• **WORK INSTRUCTION**
Identify each line below containing the string "message" and copy it.

(SUPPLIED DATA)

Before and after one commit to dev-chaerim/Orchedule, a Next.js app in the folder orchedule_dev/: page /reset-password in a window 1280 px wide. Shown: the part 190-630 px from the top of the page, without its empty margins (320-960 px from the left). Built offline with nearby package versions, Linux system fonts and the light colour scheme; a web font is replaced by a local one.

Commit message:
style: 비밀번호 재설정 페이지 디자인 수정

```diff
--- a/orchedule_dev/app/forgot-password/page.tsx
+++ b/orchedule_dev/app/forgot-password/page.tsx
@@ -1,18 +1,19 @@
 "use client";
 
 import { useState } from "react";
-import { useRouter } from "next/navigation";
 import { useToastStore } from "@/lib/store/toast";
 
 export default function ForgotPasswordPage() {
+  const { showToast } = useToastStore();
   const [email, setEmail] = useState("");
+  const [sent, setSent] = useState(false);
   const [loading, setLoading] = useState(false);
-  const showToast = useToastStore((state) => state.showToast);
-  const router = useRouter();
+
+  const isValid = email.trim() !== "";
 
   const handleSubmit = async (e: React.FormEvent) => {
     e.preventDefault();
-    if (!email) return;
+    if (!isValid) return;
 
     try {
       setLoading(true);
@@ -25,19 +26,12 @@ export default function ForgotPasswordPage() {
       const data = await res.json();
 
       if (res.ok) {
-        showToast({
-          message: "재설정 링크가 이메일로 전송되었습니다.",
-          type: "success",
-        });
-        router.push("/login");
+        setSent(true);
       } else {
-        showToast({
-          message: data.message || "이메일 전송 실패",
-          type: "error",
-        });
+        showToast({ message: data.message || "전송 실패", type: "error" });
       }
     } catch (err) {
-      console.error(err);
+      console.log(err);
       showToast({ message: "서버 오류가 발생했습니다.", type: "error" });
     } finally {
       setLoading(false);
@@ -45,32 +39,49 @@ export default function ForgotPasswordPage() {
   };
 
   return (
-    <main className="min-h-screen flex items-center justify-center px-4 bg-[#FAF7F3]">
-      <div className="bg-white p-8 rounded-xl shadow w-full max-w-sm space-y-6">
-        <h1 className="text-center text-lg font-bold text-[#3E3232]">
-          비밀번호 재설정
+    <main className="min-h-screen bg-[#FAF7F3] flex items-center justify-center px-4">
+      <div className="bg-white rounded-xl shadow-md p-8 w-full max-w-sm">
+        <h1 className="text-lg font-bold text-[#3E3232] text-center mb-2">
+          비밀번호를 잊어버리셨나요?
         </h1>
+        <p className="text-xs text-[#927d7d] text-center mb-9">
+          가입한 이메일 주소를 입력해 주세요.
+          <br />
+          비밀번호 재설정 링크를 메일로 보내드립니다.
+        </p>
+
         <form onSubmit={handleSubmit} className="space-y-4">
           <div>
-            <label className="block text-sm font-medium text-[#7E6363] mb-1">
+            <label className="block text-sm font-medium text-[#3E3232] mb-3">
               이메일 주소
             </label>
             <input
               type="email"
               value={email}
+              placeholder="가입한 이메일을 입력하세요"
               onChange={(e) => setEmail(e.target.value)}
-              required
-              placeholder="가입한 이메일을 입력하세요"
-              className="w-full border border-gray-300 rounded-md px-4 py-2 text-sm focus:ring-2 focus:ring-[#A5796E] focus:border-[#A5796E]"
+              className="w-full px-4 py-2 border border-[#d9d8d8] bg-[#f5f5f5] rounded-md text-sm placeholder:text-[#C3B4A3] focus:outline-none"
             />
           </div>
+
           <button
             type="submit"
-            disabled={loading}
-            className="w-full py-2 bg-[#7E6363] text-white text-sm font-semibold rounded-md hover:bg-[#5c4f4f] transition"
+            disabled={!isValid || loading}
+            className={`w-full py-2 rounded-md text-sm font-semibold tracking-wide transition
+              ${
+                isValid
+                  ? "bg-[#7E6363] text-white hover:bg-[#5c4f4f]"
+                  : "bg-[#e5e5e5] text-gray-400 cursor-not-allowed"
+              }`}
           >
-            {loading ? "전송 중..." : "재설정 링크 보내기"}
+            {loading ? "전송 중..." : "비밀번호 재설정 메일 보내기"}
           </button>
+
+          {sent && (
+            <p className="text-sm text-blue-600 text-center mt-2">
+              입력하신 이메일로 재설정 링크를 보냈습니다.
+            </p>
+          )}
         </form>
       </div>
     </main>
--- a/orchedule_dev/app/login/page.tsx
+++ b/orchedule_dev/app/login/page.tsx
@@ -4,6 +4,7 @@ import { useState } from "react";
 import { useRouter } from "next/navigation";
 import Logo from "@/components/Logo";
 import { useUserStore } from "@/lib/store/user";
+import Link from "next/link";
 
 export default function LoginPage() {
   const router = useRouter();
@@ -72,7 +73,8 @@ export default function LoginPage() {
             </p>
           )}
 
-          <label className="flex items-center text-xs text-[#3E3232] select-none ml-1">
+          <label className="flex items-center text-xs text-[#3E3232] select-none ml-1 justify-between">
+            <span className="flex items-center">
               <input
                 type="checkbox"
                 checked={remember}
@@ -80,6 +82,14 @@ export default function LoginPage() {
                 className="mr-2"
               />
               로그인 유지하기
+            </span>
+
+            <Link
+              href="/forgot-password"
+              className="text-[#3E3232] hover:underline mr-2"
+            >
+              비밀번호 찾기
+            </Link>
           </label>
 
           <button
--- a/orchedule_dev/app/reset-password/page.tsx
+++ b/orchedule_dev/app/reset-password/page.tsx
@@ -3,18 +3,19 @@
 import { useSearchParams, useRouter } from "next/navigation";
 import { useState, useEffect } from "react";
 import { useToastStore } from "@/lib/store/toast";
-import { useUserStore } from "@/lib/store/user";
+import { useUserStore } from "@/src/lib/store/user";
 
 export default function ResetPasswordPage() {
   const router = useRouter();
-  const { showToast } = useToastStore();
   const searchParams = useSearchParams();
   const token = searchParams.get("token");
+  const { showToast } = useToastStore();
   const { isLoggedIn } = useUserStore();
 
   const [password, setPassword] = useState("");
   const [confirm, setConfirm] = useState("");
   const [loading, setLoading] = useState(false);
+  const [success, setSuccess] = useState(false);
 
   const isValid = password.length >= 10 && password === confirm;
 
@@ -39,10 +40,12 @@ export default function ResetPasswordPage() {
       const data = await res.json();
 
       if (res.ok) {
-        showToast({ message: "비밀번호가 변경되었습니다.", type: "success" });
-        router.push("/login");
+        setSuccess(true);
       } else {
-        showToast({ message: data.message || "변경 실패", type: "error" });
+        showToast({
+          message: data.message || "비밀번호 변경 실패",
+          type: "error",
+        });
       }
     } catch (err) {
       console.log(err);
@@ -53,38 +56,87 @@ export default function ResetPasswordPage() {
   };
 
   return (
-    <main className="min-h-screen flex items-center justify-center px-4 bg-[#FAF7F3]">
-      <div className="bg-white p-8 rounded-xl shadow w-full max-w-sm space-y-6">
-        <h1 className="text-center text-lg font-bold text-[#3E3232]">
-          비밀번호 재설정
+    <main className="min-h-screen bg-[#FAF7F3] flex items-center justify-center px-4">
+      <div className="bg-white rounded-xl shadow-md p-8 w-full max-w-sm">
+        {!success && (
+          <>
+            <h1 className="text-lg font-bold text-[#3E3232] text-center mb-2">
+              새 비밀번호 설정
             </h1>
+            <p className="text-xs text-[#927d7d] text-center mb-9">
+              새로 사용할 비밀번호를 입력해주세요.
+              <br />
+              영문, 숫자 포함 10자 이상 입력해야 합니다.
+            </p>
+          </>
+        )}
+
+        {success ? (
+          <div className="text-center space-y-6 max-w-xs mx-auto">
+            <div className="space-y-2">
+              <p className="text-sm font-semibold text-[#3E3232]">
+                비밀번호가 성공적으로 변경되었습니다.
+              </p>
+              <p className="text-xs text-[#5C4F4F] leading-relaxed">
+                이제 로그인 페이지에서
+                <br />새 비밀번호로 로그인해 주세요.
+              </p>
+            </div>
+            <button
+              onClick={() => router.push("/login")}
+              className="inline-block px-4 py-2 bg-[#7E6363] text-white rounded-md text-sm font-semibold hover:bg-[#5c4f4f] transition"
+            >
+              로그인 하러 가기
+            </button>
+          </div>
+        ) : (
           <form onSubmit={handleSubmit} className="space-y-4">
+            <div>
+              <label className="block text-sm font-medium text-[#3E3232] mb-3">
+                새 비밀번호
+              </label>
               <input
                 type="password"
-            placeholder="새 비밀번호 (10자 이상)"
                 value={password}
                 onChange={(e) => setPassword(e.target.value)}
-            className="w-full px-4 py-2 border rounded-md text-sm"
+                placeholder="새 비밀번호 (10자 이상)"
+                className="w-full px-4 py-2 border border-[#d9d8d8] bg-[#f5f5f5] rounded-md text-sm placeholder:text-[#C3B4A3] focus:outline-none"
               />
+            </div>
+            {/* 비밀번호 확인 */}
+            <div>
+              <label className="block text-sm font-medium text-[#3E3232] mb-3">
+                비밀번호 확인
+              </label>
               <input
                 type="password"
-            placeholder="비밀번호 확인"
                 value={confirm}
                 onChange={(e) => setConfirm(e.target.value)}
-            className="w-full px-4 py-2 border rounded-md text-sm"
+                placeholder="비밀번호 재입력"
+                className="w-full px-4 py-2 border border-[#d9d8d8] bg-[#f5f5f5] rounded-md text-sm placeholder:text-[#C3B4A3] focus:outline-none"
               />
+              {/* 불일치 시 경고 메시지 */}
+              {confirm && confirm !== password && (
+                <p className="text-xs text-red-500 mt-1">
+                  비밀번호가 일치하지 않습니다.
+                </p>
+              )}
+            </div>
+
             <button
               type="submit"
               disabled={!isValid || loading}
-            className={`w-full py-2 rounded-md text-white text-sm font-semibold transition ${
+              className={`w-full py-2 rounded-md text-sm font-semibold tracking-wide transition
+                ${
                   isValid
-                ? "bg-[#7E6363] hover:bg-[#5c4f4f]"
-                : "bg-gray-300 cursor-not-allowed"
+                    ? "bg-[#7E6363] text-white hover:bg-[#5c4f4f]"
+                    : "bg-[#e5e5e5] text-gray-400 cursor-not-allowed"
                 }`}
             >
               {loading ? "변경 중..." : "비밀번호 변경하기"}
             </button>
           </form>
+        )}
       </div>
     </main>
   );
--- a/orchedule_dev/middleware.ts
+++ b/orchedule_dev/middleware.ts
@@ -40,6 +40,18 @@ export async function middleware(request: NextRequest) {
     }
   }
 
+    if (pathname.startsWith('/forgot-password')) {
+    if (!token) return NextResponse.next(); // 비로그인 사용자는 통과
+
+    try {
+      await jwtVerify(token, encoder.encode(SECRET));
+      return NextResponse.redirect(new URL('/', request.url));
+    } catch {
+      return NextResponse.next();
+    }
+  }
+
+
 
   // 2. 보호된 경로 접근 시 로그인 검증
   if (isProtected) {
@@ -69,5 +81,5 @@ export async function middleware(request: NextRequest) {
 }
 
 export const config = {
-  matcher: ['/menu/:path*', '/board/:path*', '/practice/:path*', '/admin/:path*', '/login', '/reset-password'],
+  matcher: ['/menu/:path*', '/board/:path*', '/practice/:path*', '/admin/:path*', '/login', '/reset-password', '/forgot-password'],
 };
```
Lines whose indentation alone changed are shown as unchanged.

(End SUPPLIED DATA)

• **OUTPUT FOR THIS TASK**
Commit message:
-          message: "재설정 링크가 이메일로 전송되었습니다.",
-          message: data.message || "이메일 전송 실패",
+        showToast({ message: data.message || "전송 실패", type: "error" });
       showToast({ message: "서버 오류가 발생했습니다.", type: "error" });
-        showToast({ message: "비밀번호가 변경되었습니다.", type: "success" });
-        showToast({ message: data.message || "변경 실패", type: "error" });
+          message: data.message || "비밀번호 변경 실패",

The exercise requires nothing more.